[Study material]:
....

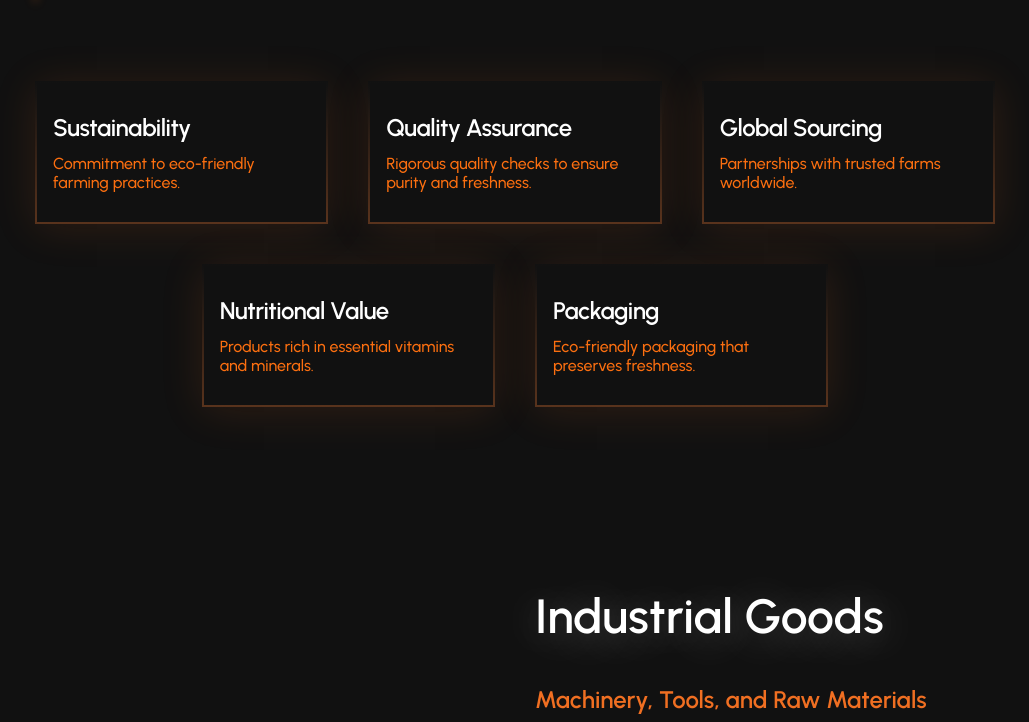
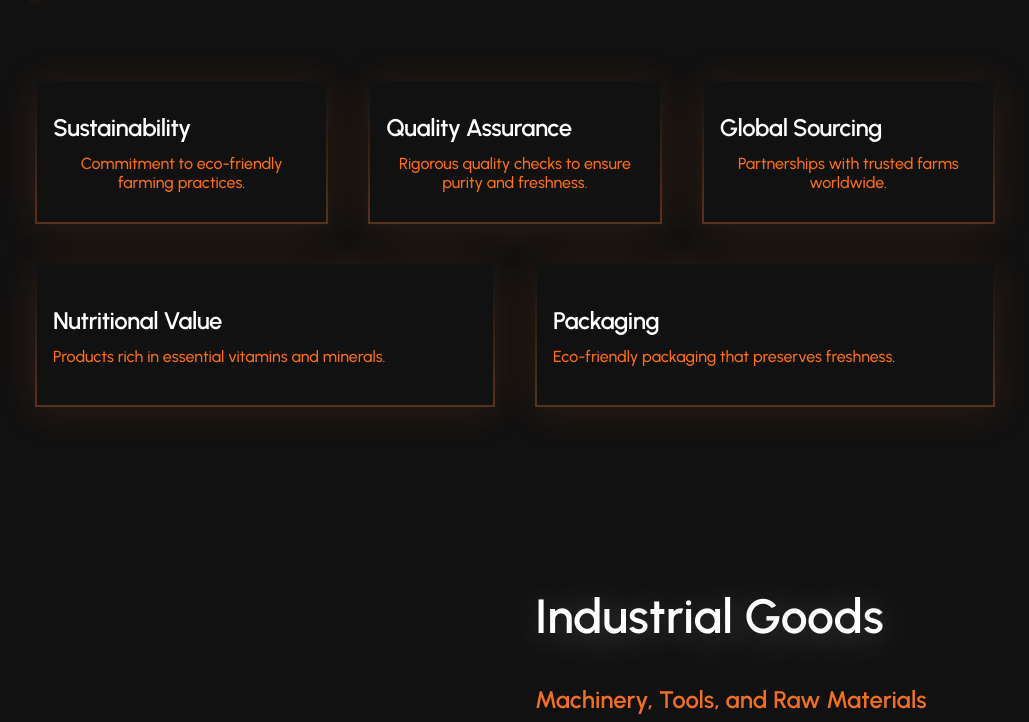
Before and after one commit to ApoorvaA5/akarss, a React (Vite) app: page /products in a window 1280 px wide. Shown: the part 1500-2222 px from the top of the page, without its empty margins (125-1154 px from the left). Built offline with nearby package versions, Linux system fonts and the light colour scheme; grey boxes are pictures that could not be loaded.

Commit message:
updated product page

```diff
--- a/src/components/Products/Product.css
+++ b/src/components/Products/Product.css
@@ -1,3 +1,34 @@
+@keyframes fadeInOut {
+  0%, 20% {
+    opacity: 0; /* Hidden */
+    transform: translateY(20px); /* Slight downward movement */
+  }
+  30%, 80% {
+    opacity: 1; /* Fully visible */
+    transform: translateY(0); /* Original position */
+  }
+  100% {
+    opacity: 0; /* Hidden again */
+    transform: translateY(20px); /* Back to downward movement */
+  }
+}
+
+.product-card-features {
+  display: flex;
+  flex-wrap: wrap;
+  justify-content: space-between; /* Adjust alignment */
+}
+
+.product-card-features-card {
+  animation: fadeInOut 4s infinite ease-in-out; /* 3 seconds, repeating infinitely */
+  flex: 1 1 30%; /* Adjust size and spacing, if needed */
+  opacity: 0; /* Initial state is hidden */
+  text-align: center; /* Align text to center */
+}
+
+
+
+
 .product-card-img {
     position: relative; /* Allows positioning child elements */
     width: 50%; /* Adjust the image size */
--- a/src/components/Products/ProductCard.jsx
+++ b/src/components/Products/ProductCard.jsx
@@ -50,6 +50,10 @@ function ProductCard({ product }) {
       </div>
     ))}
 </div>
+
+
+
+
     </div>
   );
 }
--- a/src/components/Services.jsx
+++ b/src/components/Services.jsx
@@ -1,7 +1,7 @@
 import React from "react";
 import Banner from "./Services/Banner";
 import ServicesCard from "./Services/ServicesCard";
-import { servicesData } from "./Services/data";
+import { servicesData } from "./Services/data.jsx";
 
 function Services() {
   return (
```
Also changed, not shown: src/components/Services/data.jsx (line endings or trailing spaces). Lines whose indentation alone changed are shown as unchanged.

....

[Work required]: Provide the count of lines in the data above that include the word "transform", with no added text.

[Exercise result]: 3